◆ DATA SECTION
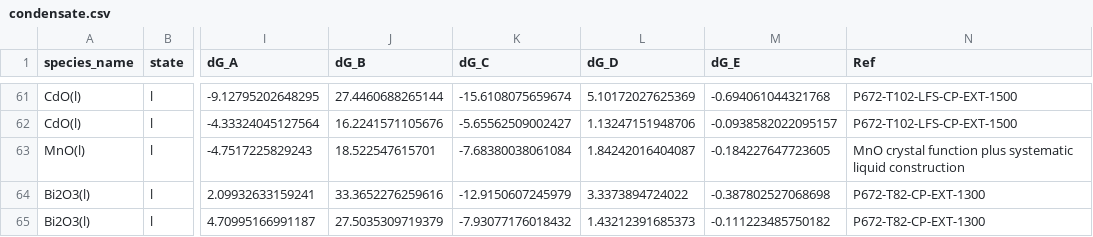
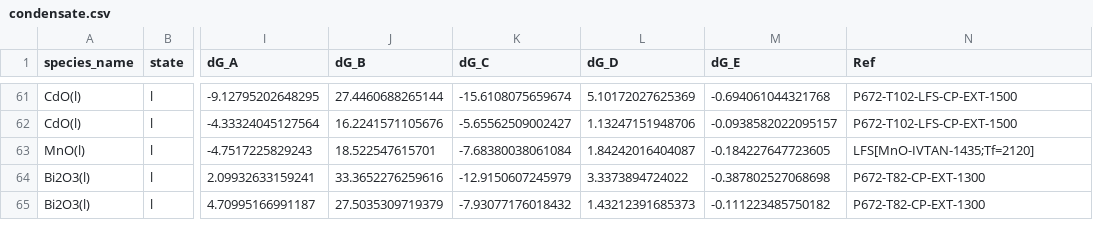
Before and after one commit to simonrowland/openimcc, a CSV file: src/openimcc/data/gas/condensate.csv, drawn as a sheet; only a part is shown, gaps mark what is left out; the diff names each change by its address in the sheet, - before the commit and + after, or states it on an @@ line.

```diff
--- a/src/openimcc/data/gas/condensate.csv
+++ b/src/openimcc/data/gas/condensate.csv
-N63 (Ref): MnO crystal function plus systematic liquid construction
+N63 (Ref): LFS[MnO-IVTAN-1435;Tf=2120]
```
Also changed, not shown: 11 other files.
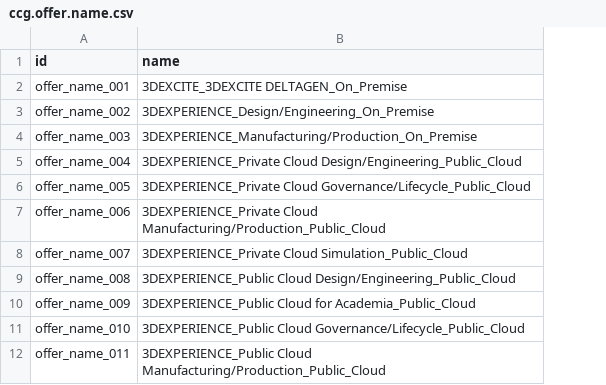
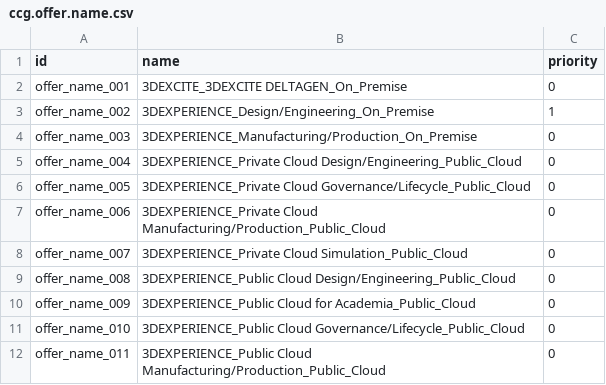
Before and after one commit to decodio/cadcam_oe, a CSV file: ccg_data_exchange/data/ccg.offer.name.csv, drawn as a sheet; only a part is shown; the diff names each change by its address in the sheet, - before the commit and + after, or states it on an @@ line.

Commit message:
added encoding field on export wizard, date format yyyy/mm/dd, default filter on OfferName seaarch more

```diff
--- a/ccg_data_exchange/data/ccg.offer.name.csv
+++ b/ccg_data_exchange/data/ccg.offer.name.csv
+column C (priority), rows 2-12: 0 | 1 | 0 | 0 | 0 | 0 | 0 | 0 | 0 | 0 | 0
```
Also changed, not shown: 6 other files.
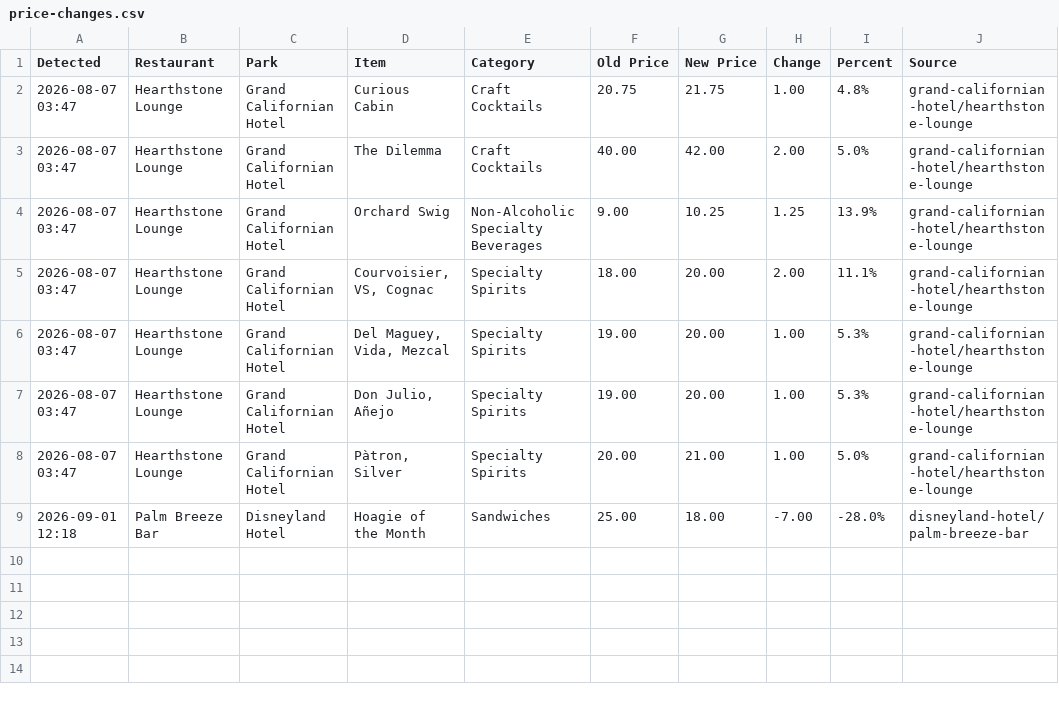
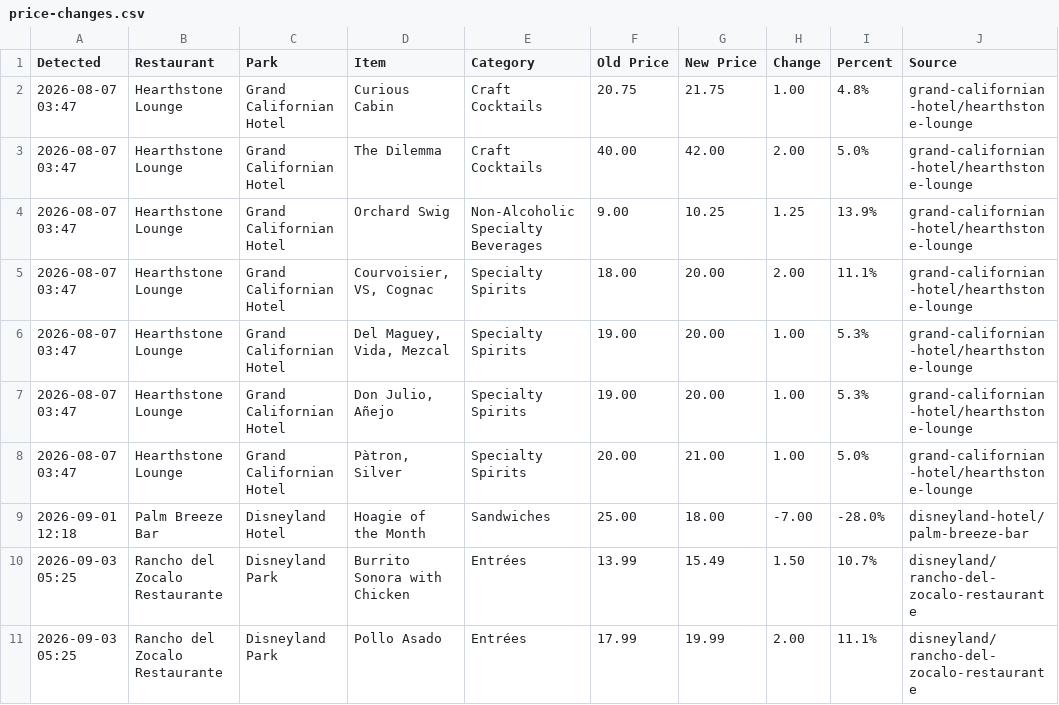
Before and after one commit to scoopdisney/disney-menu-watch, a CSV file: data/price-changes.csv, drawn as a sheet; the diff names each change by its address in the sheet, - before the commit and + after, or states it on an @@ line.

```diff
--- a/data/price-changes.csv
+++ b/data/price-changes.csv
+row 10: 2026-09-03 05:25 | Rancho del Zocalo Restaurante | Disneyland Park | Burrito Sonora with Chicken | Entrées | 13.99 | 15.49 | 1.50 | 10.7% | disneyland/rancho-del-zocalo-restaurante
+row 11: 2026-09-03 05:25 | Rancho del Zocalo Restaurante | Disneyland Park | Pollo Asado | Entrées | 17.99 | 19.99 | 2.00 | 11.1% | disneyland/rancho-del-zocalo-restaurante
```
Also changed, not shown: data/current.csv.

◆ EXERCISE BRIEF
From the records above, pick out and copy each line holding the word "changes".

◆ SOLUTION FOR THIS TASK
Before and after one commit to scoopdisney/disney-menu-watch, a CSV file: data/price-changes.csv, drawn as a sheet; the diff names each change by its address in the sheet, - before the commit and + after, or states it on an @@ line.
--- a/data/price-changes.csv
+++ b/data/price-changes.csv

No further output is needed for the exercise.